The vendor and the purchaser of an immovable property should declare its actual value at the time of their agreement, so to avoid the risk of losing the property or the price due to any subsequent violation of the agreement by either of the parties.
Tax evasion and the payment of less transfer fees should not make the parties commit an illegality, since in such a case their agreement will be declared void and unenforceable. Moreover, the doctrine of estoppel may be raised against them because of their behaviour or their written declaration at the time of the transfer of the property, preventing them from claiming the actual sale price. Goodwill and trust are factors to be avoided and each party must safeguard and protect his rights, despite being considered suspicious. It is unacceptable the vendor to sell and transfer his property by declaring a lower price at the Land Registry and expect to receive the balance later entrusting the purchaser.
A party to a property transaction and in particular the vendor shouldn’t accept the purchaser’s promise that he will pay the price after the transaction is completed and to declare a lower price for the property at its transfer. The vendor exposes himself at a high risk to lose the balance of the price, since the purchaser may allege later, after the transfer is made, that he has fulfilled his part of the agreement.
Such an incident occurred whereby a vendor accepted the purchaser’s promise and it took him more than 10 years of Court proceedings to receive justice and to recover the other half of the price of his property sold and transferred to the purchaser. The vendor sold his property at the agreed price of £260.000, received half the price in cash and the purchaser promised him to pay the other half in shares in a company which was to be listed in the Stock Exchange. The agreement was oral and the parties, at the time of the transfer at the Land Registry, declared the price to be £130.000 which was the amount paid in cash. The purchaser refused to pay the other half, stating that he had completed his part of the agreement and that the actual price was the one declared at the Land Registry.
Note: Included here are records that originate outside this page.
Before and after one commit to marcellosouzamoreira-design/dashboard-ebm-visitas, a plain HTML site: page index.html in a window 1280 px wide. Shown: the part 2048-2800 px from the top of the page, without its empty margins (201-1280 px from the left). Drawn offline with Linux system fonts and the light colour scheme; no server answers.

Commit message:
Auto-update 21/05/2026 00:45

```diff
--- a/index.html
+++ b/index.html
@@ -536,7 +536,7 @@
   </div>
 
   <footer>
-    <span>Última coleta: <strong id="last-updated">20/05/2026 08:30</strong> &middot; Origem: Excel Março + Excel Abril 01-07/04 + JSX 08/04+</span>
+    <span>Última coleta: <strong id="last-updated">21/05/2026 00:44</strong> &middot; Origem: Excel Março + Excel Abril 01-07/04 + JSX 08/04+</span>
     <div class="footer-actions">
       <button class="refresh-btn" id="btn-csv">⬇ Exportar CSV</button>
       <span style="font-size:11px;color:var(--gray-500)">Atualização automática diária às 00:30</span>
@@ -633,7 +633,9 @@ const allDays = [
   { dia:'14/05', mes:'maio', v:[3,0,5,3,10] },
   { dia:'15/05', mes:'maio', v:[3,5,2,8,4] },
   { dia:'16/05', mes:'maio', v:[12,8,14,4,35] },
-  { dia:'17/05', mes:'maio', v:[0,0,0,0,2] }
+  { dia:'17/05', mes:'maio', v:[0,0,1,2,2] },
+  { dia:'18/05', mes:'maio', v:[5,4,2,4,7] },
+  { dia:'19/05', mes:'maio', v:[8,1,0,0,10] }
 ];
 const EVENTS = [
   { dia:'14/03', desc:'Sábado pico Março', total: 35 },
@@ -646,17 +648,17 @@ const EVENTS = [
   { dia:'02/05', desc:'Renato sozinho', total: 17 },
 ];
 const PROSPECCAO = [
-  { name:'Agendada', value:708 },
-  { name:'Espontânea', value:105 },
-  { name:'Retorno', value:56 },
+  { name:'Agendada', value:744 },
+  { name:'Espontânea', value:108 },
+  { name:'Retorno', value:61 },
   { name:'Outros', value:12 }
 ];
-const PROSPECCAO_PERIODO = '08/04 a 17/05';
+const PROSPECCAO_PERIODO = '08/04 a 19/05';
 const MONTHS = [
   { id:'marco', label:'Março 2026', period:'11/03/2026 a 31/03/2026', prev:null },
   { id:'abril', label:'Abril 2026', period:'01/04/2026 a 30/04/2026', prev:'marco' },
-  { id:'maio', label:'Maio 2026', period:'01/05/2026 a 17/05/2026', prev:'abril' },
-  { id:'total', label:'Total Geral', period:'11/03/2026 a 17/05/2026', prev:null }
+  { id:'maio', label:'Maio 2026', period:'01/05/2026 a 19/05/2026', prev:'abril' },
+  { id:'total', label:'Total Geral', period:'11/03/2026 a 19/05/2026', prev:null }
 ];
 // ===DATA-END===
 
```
The case was referred to the Court whereby the District Court rejected the vendor’s claim and he appealed to the Supreme Court which recently set aside the judgement. The Supreme Court did not accept the reasoning behind the judgement of the District Court, since there was no valid reason to reject the evidence of the vendor’s representative regarding the actual price for the sale of the property. Moreover, it examined the issue of illegality of the agreement and decided that it is a rule of justice that illegality in an agreement makes it unenforceable and no Court can enforce an agreement which expressly or impliedly is prohibited by the law.
Article 23 of the Contract Law provides that every agreement of which the object or consideration is unlawful is void. The issue of illegality was not raised in the defence of the purchaser but only during the final address. The legal principle is that where there is illegality, it must be raised in the pleadings. However, where illegality is obvious and is adduced from the facts of the case, the Court has an inherent jurisdiction to examine the issue in order to avoid illegality.
The Supreme Court, having taken into account the absence of illegality in the pleading of the purchaser and that it was not so obvious from the facts of the case to examine it, decided to set aside the decision of the District Court. Moreover, it held that the agreement when entered into did not contain any elements of illegality and during its completion the amount paid in cash was declared, since the balance was to be paid in stock shares. The transfer of the property took place a few days after the agreement had been entered into, whereas its completion was to follow with the allotment of the shares.
Therefore, there was no obvious illegality at the time of the transfer when the price was declared to be £130.000, since adequate explanation was given, the Land Registry valued the property at a higher price and the relevant transfer fees were paid. Consequently, the vendor succeeded and obtained a judgment for his money.
George Coucounis is an experienced lawyer practicing in Larnaca, Cyprus.
Educated at University College (London) and Thessaloniki University (Greece), George is fluent in English and has been practicing law in Cyprus since 1982.